● HOW TO COMPLETE THIS TASK
Every line below that carries the word "project" needs to be copied.

Entries taken from a collection:
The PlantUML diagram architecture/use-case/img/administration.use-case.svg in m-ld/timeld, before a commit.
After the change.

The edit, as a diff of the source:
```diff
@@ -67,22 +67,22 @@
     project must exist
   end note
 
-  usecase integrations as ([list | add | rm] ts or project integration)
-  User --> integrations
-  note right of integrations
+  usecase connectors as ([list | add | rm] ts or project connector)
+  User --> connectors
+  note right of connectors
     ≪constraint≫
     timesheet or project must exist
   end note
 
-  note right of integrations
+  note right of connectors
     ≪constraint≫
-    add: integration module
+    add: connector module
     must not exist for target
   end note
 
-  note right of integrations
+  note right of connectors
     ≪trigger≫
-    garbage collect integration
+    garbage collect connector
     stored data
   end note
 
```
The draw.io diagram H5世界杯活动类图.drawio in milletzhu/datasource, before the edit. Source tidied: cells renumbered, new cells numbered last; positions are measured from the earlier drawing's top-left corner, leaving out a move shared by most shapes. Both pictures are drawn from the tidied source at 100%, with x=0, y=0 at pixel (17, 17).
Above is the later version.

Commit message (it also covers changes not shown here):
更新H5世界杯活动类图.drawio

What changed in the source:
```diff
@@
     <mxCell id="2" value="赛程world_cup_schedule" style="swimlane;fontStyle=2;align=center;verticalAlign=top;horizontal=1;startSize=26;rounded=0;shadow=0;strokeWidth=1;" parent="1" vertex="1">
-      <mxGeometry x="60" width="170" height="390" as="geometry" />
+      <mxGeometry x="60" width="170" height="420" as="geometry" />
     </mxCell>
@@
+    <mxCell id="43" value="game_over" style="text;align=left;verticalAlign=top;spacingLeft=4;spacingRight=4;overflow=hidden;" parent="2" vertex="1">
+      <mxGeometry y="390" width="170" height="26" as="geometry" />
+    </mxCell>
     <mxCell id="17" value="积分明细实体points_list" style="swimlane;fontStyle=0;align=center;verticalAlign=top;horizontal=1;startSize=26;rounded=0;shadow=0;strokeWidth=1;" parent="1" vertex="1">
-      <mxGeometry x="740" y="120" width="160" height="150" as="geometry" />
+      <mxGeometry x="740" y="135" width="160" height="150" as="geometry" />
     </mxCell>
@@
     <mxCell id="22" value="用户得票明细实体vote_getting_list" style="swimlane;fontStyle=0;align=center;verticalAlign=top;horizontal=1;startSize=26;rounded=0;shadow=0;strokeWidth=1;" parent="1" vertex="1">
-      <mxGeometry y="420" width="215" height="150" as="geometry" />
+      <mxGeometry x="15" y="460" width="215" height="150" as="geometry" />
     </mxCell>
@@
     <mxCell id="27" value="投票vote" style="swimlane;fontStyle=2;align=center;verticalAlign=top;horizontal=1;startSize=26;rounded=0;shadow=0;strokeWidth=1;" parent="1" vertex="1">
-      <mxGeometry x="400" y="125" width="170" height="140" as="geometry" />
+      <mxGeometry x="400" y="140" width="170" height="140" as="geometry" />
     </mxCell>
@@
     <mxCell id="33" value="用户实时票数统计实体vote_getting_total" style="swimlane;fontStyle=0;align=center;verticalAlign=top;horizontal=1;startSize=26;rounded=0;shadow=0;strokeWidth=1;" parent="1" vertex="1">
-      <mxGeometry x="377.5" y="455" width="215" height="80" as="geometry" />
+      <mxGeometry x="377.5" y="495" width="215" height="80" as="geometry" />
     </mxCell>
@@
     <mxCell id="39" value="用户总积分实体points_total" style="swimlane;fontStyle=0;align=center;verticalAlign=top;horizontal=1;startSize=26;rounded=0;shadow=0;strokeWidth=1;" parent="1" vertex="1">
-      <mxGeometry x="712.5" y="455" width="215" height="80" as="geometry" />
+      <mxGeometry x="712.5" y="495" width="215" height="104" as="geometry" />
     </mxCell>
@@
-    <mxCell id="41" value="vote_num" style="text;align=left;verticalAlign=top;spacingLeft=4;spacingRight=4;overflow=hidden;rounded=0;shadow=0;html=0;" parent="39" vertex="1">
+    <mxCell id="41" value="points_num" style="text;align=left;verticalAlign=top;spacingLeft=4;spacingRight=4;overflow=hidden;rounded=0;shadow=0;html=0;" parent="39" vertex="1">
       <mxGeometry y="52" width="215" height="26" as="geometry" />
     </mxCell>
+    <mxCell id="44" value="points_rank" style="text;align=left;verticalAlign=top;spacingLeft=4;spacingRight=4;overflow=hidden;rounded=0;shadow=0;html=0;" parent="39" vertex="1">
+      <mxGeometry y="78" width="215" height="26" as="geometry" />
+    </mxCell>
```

● RESPONSE BELOW
     project must exist
-  usecase integrations as ([list | add | rm] ts or project integration)
+  usecase connectors as ([list | add | rm] ts or project connector)
     timesheet or project must exist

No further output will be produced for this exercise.